The health department blames the surge in malaria cases on the decline in the use of insecticide-treated mosquito nets and living in areas that habit the vectors among other factors. According to the report, the district registers 932 cases of malaria per 1000 persons per year, which is above the district target of 198 cases per 1000 persons per year.
The report further shows that the malaria cases increased from 91.8 percent in the past year of 2019/20 to 93.1 percent in 2020/21. Another district performance monitoring and evaluation indicator survey describes the malaria cases as extremely high and recommended proactive measures to curb the situation.
Nusurah Nalwoga, a resident of Kigombe village in Luwero sub-county says that six of her grandchildren contracted malaria disease and many of them are still on malaria treatment.
She explains that she spent over Shillings 120,000 on injectables for each after they failed to respond to treatment by tablets. Nalwoga says that because of high bills, she has resorted to herbal medicine to cut down on medical bills.

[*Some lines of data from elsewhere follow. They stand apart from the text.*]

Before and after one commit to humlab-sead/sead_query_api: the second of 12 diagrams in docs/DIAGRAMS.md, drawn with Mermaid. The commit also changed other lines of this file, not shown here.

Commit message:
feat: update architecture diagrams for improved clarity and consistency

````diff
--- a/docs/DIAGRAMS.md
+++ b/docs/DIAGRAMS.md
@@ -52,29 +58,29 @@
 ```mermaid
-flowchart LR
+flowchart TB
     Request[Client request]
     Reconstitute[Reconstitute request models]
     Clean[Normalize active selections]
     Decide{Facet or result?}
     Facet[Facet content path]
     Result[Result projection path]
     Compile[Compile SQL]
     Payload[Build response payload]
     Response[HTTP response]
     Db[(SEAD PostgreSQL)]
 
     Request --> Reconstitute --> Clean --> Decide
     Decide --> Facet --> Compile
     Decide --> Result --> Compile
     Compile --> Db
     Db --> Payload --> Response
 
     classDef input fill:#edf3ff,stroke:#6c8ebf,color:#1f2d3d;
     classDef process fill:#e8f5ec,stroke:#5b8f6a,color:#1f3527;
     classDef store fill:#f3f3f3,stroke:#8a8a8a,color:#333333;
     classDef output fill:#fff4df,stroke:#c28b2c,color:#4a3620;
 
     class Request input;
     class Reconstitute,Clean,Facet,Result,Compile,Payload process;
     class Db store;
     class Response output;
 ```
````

Nalwoga says that although they sleep under nets, mosquitoes always bite them around 7 pm before they retire to bed.
Samuel Musisi, a resident of Wabusana village in Kikyusa sub-county says that malaria now takes the largest share of his medical expense because almost every month, one or two children fall sick. Musisi says that the mosquitoes are on the increase due to stagnant water or bushes in their vicinity.

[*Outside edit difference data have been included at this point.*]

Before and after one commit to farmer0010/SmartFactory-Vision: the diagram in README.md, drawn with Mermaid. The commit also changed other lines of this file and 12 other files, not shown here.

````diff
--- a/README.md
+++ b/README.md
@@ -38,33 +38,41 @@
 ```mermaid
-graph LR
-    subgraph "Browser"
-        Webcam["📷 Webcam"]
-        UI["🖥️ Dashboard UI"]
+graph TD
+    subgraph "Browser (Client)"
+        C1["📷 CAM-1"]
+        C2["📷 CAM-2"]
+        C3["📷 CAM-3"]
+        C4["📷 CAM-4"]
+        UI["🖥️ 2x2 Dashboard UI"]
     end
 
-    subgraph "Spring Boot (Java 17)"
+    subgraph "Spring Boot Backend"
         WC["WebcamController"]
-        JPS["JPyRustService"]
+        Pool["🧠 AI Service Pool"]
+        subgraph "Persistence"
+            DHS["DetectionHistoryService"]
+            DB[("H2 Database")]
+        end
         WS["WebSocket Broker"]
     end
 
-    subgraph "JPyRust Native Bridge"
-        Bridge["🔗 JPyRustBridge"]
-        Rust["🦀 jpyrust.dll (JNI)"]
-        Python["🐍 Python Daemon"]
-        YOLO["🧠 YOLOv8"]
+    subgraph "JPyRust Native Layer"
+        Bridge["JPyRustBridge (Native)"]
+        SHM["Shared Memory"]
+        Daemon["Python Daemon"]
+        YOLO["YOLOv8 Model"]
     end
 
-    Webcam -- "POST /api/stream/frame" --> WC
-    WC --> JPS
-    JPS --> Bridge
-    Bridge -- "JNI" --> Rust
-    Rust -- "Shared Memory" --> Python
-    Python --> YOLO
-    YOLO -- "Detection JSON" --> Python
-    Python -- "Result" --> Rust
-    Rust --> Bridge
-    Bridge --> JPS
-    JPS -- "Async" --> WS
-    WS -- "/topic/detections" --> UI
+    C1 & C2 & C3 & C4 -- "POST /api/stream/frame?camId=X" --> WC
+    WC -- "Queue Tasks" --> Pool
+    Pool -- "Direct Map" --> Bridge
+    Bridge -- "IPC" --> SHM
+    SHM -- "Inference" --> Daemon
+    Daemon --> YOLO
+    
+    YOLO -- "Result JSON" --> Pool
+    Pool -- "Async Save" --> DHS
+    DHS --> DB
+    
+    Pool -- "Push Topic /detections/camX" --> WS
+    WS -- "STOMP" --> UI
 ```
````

Lydia Biira, another resident has asked the government to increase and ensure a steady supply of the anti-malaria drugs, saying that they are tired of visiting health centres where they are referred to private clinics.
The district report also shows that the number of pregnant women who received mosquito nets during their first antenatal care visit declined from 92.2% in 2019/20 to 62.9% in 2020/21.
Several in charge of health centers also decried shortage of anti-malaria drugs because of the high number of patients diagnosed with the disease. Issa Kawuma, the Luwero District Malaria Focal Person, said the shortage in mosquito nets or anti-malaria drugs is due to intermittent supply but this is being addressed.
Kawuma says that they have intensified the Integrated Community Case Management programme where Village Health Teams are provided with drugs to administer them to children below five years after testing them with Rapid Diagnosis Test kits.
The district didn’t provide figures for those who died as a result of malaria. However, in the financial year 2019/20, the disease claimed 40 people and was listed as the leading killer disease.